Bush administration lawyer appeals decision not to dismiss torture lawsuit

[JURIST] Former US Department of Justice Office of Legal Counsel [official website] lawyer John Yoo [academic profile; JURIST news archive] Monday declared his intent to appeal a lower court ruling [JURIST report] allowing a lawsuit against him alleging complicity in torture to proceed. Yoo is appealing a June decision by District Judge Jeffrey White not to dismiss [San Francisco Chronicle report] a lawsuit brought by convicted terrorist Jose Padilla [JURIST news archive] that claims Yoo's legal opinions endorsing enhanced interrogation techniques [JURIST news archive] led to Padilla being tortured. Padilla, a US citizen currently serving a 17-year sentence [JURIST report] on terrorism-related charges, says that he was tortured while held as an "enemy combatant" [JURIST news archive] in military custody in a Navy military brig in Charleston, South Carolina. The US Department of Justice (DOJ) [official website] said that it would pay for private counsel [Bloomberg report] to handle Yoo's appeal, because the government's defense had been based solely on qualified immunity and Yoo deserves counsel who will make all available arguments.
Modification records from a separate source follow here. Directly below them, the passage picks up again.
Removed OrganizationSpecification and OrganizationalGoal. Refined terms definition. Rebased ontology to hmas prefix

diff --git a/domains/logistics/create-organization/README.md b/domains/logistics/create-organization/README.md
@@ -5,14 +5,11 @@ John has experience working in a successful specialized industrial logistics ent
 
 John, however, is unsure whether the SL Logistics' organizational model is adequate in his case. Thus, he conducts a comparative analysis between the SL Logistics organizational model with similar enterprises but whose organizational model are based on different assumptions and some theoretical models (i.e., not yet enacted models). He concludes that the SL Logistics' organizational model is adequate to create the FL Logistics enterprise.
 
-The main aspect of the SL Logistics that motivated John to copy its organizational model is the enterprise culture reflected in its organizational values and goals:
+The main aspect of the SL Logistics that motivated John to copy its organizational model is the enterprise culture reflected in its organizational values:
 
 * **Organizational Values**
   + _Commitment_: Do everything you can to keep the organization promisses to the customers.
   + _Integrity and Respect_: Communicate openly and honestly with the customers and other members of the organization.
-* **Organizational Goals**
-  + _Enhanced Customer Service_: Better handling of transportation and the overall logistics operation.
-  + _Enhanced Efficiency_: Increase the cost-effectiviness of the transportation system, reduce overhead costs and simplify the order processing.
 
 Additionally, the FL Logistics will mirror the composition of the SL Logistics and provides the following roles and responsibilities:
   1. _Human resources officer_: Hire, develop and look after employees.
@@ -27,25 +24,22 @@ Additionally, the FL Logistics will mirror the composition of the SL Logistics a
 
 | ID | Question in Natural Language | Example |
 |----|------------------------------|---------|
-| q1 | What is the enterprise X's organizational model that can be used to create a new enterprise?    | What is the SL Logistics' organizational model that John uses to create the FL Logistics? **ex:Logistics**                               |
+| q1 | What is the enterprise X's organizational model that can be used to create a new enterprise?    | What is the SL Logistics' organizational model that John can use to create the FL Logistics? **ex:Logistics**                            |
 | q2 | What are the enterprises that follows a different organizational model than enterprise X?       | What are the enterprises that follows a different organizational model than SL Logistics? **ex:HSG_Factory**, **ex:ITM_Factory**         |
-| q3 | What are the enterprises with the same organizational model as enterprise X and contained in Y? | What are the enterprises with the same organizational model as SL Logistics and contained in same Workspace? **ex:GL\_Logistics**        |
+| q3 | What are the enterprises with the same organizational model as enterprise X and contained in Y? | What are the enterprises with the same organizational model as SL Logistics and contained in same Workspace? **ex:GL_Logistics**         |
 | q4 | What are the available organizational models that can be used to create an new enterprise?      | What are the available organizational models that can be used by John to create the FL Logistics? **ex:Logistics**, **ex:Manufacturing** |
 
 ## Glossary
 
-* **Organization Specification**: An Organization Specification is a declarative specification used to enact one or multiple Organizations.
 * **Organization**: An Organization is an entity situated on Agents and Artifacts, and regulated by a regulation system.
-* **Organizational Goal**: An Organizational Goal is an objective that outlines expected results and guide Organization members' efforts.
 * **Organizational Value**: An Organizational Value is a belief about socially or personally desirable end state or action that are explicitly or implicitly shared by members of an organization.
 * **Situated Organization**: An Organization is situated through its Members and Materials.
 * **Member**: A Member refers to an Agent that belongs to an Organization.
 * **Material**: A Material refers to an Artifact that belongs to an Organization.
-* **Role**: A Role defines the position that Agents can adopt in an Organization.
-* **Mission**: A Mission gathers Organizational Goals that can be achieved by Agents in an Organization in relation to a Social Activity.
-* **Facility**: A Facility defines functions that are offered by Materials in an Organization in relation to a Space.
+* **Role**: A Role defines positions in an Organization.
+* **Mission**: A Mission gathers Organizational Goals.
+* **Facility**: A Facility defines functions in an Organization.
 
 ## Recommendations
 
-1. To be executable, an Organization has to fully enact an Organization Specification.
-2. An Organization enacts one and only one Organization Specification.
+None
A DOJ spokesperson said that paying for outside counsel is standard practice in cases where there is a potential legal disagreement between the DOJ and a defendant sued in an official capacity.

Yoo, a professor at the Berkeley School of Law [academic website] has faced sharp criticism for his role in drafting interrogation memos [JURIST report]. Last week, it was reported that US Attorney General Eric Holder [official profile] is still considering appointing a special prosecutor [JURIST report] to investigate allegations of torture during the Bush administration. In May, a number of organizations called for the drafters of the memos to be disbarred [JURIST report]. Also in May, former JFK speechwriter Ted Sorensen told [JURIST report] an audience at the University of Nebraska College of Law [academic website] that the DOJ lawyers who had authorized the use of enhanced interrogation techniques had "disgraced not only their country but their profession." In April, Senator Patrick Leahy (D-VT) [official website], Chairman of the Senate Judiciary Committee [official website] renewed his call [JURIST report] for the formation of a non-partisan "truth commission" to investigate torture allegations. Also in April, UN special rapporteur on torture Manfred Nowak [official profile, DOC] insisted that under international law the US must prosecute [JURIST report] DOJ lawyers who drafted the memos. US President Barack Obama has said that he would not rule out the possibility of prosecuting [transcript; JURIST report] lawyers who authored the memos.

 

About Paper Chase

Paper Chase is JURIST's real-time legal news service, powered by a team of 30 law student reporters and editors led by law professor Bernard Hibbitts at the University of Pittsburgh School of Law. As an educational service, Paper Chase is dedicated to presenting important legal news and materials rapidly, objectively and intelligibly in an accessible format.

© Copyright JURIST Legal News and Research Services, Inc., 2013.